The evening quiet at the Villa Saraswati was soothing after the heat of day. Each night, I especially enjoyed winding down – sipping on a cold beer and eating a bowl of delicious, freshly roasted peanuts. I also loved swimming a few cooling laps in the pool just steps from my bedroom, late at night and early in the morning. Being the naïve one that I am, I had no idea that Saraswati was the goddess of knowledge, music, arts, and nature. It figures that I would choose “her” villa for my first Balinese sojourn. According to my Wikipedia sources (oh no, it’s come to that!)…
Saraswati is a part of the trinity of

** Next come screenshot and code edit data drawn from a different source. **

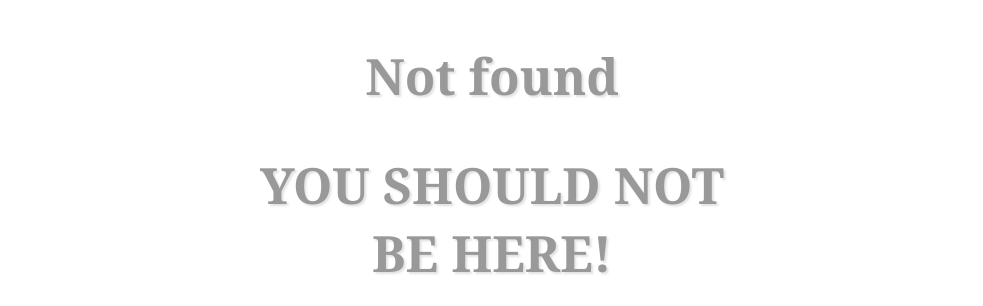
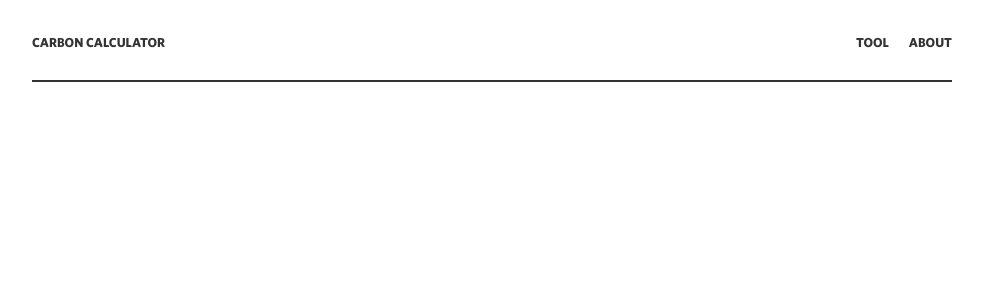
Before and after one commit to unepwcmc/apesmapper, a Python web app: template app/templates/404.html in a window 1280 px wide. Shown: the top 306 px of the page, without its empty margins (148-1131 px from the left). Run offline with Jinja, Linux system fonts and the light colour scheme; the template is opened without the code that fills it, so the values that code supplies are empty; some libraries are stand-ins or nearby versions.

Commit message:
404, 500, nojs

```diff
--- a/app/templates/404.html
+++ b/app/templates/404.html
@@ -1,29 +1,69 @@
 <!doctype html>
-<title>Page Not Found</title>
-<style>
-  body { text-align: center;}
-  h1 { font-size: 50px; text-align: center }
-  span[frown] { transform: rotate(90deg); display:inline-block; color: #bbb; }
-  body { font: 20px Constantia, "Hoefler Text",  "Adobe Caslon Pro", Baskerville, Georgia, Times, serif; color: #999; text-shadow: 2px 2px 2px rgba(200, 200, 200, 0.5); }
-  ::-moz-selection{ background:#FF5E99; color:#fff; }
-  ::selection { background:#FF5E99; color:#fff; }
-  article {display:block; text-align: left; width: 500px; margin: 0 auto; }
+<!-- paulirish.com/2008/conditional-stylesheets-vs-css-hacks-answer-neither/ -->
+<!--[if lt IE 8 ]>    <html class="no-js ie7" lang="en"> <![endif]-->
+<!--[if IE 8 ]>    <html class="no-js ie8" lang="en"> <![endif]-->
+<!--[if (gte IE 9)|!(IE)]><!--> <html class="no-js" lang="en"> <!--<![endif]-->
+<head>
+  <meta charset="utf-8">
 
-  a { color: rgb(36, 109, 56); text-decoration:none; }
-  a:hover { color: rgb(96, 73, 141) ; text-shadow: 2px 2px 2px rgba(36, 109, 56, 0.5); }
-</style>
+  <!-- Always force latest IE rendering engine (even in intranet) & Chrome Frame
+       Remove this if you use the .htaccess -->
+  <meta http-equiv="X-UA-Compatible" content="IE=edge,chrome=1">
 
-<article>
-   <h1>Not found</h1>
-   <h1>YOU SHOULD NOT BE HERE!</h1>
-   <div>
-       <img src="http://xboxfreedom.com/wp-content/uploads/2011/08/rambo-game-xbox-360.jpg"></img>
-       </ul>
-   </div>
+  <title>Error 404 - Carbon Tool</title>
+  <meta name="description" content="">
+  <meta name="author" content="">
 
-    <script>
-    var GOOG_FIXURL_LANG = (navigator.language || "").slice(0,2),
-        GOOG_FIXURL_SITE = location.host;
-    </script>
-    <script src="http://linkhelp.clients.google.com/tbproxy/lh/wm/fixurl.js"></script>
-</article>
+  <!-- Mobile viewport optimized: j.mp/bplateviewport -->
+  <meta name="viewport" content="width=device-width, initial-scale=1.0">
+
+  <!-- Place favicon.ico & apple-touch-icon.png in the root of your domain and delete these references
+  <link rel="shortcut icon" href="/favicon.ico">
+  <link rel="apple-touch-icon" href="/apple-touch-icon.png">
+ -->
+
+  <!-- CSS: implied media="all" -->
+  <link rel="stylesheet" href="css/style.css?v=2">
+
+  <!-- Uncomment if you are specifically targeting less enabled mobile browsers
+  <link rel="stylesheet" media="handheld" href="css/handheld.css?v=2">  -->
+
+  <!-- All JavaScript at the bottom, except for Modernizr which enables HTML5 elements & feature detects -->
+  <script src="js/libs/modernizr-2.0.6.js"></script>
+
+</head>
+
+<body class="out">
+  <div class="layout">
+    <header>
+      <h1><a href="/">CARBON CALCULATOR</h1>
+      <ul>
+        <li><a href="/tool">TOOL</a></li>
+        <li><a href="/about">ABOUT</a></li>
+      </ul>
+    </header>
+
+    <section class="error">
+      <h2>Whooops! You are trying to get a page that doesn’t exists</h2>
+      <p class="subtitle"><a href="/">Go to the homepage</a> and try to look for it there.</p>
+    </section>
+
+    <footer>
+      <div class="left">
+        <h6>A COLLABORATION BETWEEN</h6>
+        <ul>
+          <li><a class="cbd" href="http://www.cbd.int/" target="_blank">CBD</a></li>
+          <li><a class="lifeweb" href="http://www.cbd.int/lifeweb/" target="_blank">LifeWeb</a></li>
+          <li><a class="unep-wcmc" href="http://www.unep-wcmc.org/" target="_blank">UNEP-WCMC</a></li>
+          <li class="last"><a class="vizzuality" href="http://www.vizzuality.com" target="_blank">Vizzuality</a></li>
+        </ul>
+        <p>Feel free to contact us for any doubt or suggestion at <a href="mailto:contac@cbd.ing">contact[at]cbd.int</a></p>
+      </div>
+      <div class="right">
+        <h6>MADE POSSIBLE BY</h6>
+        <a class="nature" href="http://www.bfn.de/index+M52087573ab0.html" target="_blank">Federal Agency for Nature Conservation</a>
+      </div>
+    </footer>
+  </div>
+</body>
+</html>
--- a/app/urls.py
+++ b/app/urls.py
@@ -12,6 +12,7 @@ urlpatterns = patterns('',
     (r'^about$', direct_to_template, {'template':'about.html'}),
     (r'^tool$', direct_to_template, {'template':'index.html'}),
     (r'^data$', direct_to_template, {'template':'data.html'}),
+    (r'^nojavascript$', direct_to_template, {'template':'nojs.html'}),
     (r'^api/v0/', include('carbontool.urls')),
 
     # Uncomment the admin/doc line below to enable admin documentation:
```
Also changed, not shown: app/public/404.html (deleted, +0 -69 lines), app/templates/500.html (renamed from app/public/500.html), app/templates/nojs.html (renamed from app/public/nojs.html).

Saraswati, Lakshmi and Parvati. All the three forms help the trinity of Brahma, Vishnu and Shiva in the creation, maintenance and destruction of the Universe.
Most of my Bali highlights took place away from the crowds. I can not seem to get enough of the Vishnu stories, the various representations of the gods, the ogres, and cool animistic sculptures. One day, I spent the better part of an afternoon and early evening visiting two temples – one dating back to the 1600’s and the second, to the 1500’s. One inland. One on the ocean. The latter, Tanah Lot, is highly commercialized and visitors of every stripe pay their way into a market area with hundreds of souvenir stores on the bluff.
The waves, quietly erode the temple. Some visitors come to bathe or dip themselves or children in the holy water; some pay homage to real snakes that symbolically represent those that guarded the temple from their cave on the beach.
There are a series of alluring mini-temples stretched across the bluff. With the ocean waves and the sunsets, it’s no wonder that the place is crowded. The inland temple, on the other hand, was quieter and sat in front of a beautiful green park and next to a gorge. There were roosters caged on each corner of an interior courtyard. An adjacent area continues to be used for cockfights. Everywhere I went, I saw caged roosters, and even cages for sale.
On my second full day, I left early in the morning heading by van for an area adjacent to a volcano for a half-day of downhill biking. Way up high, with overcast skies, the air felt almost cool as I scooted downhill. I tried to find my Zen place and enjoy the views rather than worry about the bike’s worn brake pads and bald tires – the owners of this Bali biking company were not terribly invested in routine bike maintenance. In addition to the pleasure of biking through small villages on back roads and visiting a family’s compound, we got to bike through a rice field. I admired the water systems, that snake their way around and through the fields and of course, the hard work (mostly women’s) of planting and picking the rice two or three harvests per year, depending on the type.
On my final morning, with only one last “chunk” of expendable time, I took an hour-long walk through the terraced paddies of Tegalalang, a small village about 20 minutes from Ubud. Feeling a bit like I was walking into some strange mystical story, every five minutes or so, I would meet an older Bali person. I interacted with each as I walked my way along a narrow path toward terraced rice paddies. The green color floored me even as each person stopped me. One wanted me to buy postcards, another coconuts, another (the smelly) durian fruit, and another two simply wanted me to pay passage.
Walking further and further into the terraced wonderland, I dared myself to quit moving, to quit wiping away, to quit wiping away the sweat and to simply be still. The reward for being still was to enjoy the loud sounds of insects, roosters, cows, and water. I saw reddish brown dragonflies, an egret, a snake, and two lizards. I also saw a handful of people working the terraces. Sadly, I had to retrace my steps and unwind the dream, sit in a van, and drive to an airport, zipping through and around traffic, tourists, and beckoning walled compounds and temples and palm trees and ocean.
So, as I leave Bali – I realize I have really seen next to nothing yet. How could I having only two full days to visit?
My hope is to bring my family back to Bali – those who will come – and visit the far north, visit some of the museums, sample the beaches, and enjoy meeting more of the kind people and tasting more of the delicious food. Each evening, I enjoyed a vegetarian dinner that consisted of fresh, lightly stir-fried vegetables and tofu served with slices of freshly grilled eggplant slices, and a cone of white rice. The meal sat on a banana leaf. Alongside the dish sat a bowl of soy sauce with slices of fresh, yellow peppers floating within; the peppers subtly burn the crap out of anyone who will try them. The heat is addictive. Bali is cool. I will have to pray my way back! Vishnu. Waves. Biking. And Rice.
And so, I prepare to leave this part of the world but two last days await: one in Singapore where I have met (and will say goodbye to) amazing colleagues in this 21st Century city that hums along on the other side of my expanding universe; the final day will be a quick in and out of Hong Kong.